■ **Requirement**: Supply the number of lines in the listing below in which the word "International" occurs, and nothing else.

■ **Record extracts**:
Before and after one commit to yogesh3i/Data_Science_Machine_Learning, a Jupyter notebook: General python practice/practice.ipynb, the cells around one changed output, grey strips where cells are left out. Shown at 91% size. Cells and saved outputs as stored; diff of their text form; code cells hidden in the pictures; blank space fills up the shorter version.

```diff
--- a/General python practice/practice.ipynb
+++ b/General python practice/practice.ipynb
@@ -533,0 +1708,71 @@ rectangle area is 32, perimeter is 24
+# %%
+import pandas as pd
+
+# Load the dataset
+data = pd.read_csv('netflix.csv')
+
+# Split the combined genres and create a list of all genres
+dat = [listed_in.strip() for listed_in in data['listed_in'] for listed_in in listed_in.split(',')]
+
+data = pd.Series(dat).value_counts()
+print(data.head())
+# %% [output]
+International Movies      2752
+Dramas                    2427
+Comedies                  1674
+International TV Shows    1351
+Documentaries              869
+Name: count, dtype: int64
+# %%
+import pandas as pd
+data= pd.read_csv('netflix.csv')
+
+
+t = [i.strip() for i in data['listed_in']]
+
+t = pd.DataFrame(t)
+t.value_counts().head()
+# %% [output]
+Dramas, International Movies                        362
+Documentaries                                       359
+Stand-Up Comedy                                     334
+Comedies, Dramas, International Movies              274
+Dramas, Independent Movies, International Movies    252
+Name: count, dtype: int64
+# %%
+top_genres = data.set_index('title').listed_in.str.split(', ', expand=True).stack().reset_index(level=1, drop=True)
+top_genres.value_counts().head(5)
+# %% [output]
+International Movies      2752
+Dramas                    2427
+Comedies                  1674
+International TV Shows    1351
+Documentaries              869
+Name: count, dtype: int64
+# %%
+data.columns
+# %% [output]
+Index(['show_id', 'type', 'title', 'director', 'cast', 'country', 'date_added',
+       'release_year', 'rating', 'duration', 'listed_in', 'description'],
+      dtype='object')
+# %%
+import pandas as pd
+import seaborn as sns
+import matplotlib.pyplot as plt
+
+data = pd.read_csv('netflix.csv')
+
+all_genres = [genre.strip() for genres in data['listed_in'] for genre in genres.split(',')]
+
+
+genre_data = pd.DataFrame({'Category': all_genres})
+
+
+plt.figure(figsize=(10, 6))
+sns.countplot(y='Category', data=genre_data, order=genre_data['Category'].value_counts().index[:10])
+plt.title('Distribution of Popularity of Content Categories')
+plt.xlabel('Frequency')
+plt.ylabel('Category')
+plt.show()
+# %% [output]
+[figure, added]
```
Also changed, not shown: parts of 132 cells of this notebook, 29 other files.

■ **Exercise answer**: 7